Skip to content
The College of St. Scholastica

The College of St. Scholastica is excited to welcome Br. Guy Consolmagno, Vatican astronomer and director of the Vatican Observatory, to the main campus as part of his visit to Duluth next week. His stop at the College will include the presentation “Adventures of a Vatican Scientist” on Thursday, April 20 from 12:15-1:15 p.m. in the Mitchell Auditorium. The presentation, which is open to the public, will be followed by a Q&A session and potential opportunities for informal discussion.

During his visit to Duluth, Br. Guy will also present on campus at The University of Minnesota-Duluth.

About Br. Guy

Br. Guy Consolmagno obtained his Bachelor of Science in 1974 and Master of Science in 1975 in Earth and Planetary Sciences from the Massachusetts Institute of Technology, and his PhD in Planetary Science from the University of Arizona in 1978. He entered the Jesuit order in 1989, taking his vows as a Jesuit brother in 1991. He then studied philosophy and theology at Loyola University Chicago and physics at the University of Chicago before his assignment to the Vatican Observatory in 1993.

Br. Guy’s research explores the connections between meteorites and asteroids, and the origin and evolution of small bodies in the solar system. He has observed Kuiper Belt objects with the Vatican’s 1.8 meter telescope in Arizona, and measured meteorite physical properties to understand asteroid origins and structure. Along with more than 200 scientific publications, he is the author of a number of popular books including Turn Left at Orion (with Dan Davis), and Would You Baptize an Extraterrestrial? (with Paul Mueller). In 2000, the IAU named asteroid 4597 “Consolmagno” in recognition of his work. In 2014 he received the Carl Sagan Medal from the American Astronomical Society Division for Planetary Sciences for excellence in public communication in planetary sciences.

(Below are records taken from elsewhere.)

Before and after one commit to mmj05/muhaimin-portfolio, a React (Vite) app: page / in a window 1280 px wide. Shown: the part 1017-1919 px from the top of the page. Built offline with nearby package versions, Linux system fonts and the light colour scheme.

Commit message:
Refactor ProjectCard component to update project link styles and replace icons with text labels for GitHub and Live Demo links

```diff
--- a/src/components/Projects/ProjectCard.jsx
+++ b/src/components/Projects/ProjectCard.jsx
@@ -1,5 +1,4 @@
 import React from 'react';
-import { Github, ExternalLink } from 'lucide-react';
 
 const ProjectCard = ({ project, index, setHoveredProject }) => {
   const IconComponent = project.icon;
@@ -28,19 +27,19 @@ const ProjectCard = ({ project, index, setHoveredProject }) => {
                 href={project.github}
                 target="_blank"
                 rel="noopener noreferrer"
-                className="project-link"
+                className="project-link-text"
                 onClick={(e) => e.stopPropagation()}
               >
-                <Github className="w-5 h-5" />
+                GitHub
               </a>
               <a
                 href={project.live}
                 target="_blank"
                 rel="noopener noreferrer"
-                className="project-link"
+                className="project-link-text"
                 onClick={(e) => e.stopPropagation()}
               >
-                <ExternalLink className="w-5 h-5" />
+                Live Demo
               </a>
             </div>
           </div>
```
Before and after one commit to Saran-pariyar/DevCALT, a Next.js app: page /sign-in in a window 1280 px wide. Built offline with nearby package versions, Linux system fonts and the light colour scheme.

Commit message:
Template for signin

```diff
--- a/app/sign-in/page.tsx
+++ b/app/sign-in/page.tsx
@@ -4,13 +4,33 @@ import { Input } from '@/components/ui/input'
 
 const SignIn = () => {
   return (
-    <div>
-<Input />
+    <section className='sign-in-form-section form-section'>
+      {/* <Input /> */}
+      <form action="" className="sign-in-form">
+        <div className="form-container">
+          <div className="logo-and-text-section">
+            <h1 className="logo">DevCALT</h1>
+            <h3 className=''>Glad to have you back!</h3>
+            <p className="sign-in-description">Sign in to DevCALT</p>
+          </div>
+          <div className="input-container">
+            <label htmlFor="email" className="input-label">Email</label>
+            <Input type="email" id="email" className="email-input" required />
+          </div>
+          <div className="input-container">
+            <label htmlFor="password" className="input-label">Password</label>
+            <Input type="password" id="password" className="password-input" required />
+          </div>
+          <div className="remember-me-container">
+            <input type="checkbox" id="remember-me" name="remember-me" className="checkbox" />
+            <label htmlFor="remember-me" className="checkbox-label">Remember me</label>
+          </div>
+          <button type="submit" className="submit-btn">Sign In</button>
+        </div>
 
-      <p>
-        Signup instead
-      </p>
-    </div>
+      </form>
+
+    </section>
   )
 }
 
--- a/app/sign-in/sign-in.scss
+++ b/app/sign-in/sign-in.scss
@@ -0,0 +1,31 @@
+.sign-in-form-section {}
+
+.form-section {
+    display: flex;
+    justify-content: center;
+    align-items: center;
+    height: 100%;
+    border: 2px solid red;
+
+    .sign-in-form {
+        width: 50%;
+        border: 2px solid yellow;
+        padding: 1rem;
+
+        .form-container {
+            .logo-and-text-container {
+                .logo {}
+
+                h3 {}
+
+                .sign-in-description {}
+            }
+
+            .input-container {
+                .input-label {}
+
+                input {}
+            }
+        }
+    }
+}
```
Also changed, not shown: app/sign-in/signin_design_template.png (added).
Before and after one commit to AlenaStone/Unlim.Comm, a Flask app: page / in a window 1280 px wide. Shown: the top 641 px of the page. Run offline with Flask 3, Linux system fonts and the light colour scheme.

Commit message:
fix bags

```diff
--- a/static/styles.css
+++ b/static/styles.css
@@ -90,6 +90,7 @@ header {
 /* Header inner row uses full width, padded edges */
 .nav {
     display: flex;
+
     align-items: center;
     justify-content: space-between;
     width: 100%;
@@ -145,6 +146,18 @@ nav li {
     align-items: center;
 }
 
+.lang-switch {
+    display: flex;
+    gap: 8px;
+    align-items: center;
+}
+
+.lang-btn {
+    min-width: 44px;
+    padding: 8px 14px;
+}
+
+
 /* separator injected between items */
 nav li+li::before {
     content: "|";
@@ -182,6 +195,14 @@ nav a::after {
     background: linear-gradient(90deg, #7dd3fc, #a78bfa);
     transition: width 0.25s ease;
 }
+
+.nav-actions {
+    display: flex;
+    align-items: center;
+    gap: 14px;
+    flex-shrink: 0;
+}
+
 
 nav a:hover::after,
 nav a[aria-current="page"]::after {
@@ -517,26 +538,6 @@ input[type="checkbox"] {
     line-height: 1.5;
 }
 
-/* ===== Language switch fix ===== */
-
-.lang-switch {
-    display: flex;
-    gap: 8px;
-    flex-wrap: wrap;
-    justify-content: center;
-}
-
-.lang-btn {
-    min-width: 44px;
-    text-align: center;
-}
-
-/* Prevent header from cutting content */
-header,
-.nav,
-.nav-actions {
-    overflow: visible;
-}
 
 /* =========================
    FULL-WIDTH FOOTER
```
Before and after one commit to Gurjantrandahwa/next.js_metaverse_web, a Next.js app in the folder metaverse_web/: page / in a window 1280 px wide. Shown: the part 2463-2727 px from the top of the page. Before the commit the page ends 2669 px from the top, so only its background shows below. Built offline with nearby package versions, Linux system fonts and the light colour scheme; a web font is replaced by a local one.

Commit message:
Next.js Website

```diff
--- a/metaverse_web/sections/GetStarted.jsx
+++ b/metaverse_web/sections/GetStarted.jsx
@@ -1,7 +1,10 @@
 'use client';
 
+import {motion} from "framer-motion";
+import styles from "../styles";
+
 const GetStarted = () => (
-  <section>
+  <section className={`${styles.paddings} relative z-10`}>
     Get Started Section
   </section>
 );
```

Learn more about Br. Guy and the Vatican Conservatory by visiting the Vatican Observatory.

Br. Guy Consolmagno with a telescope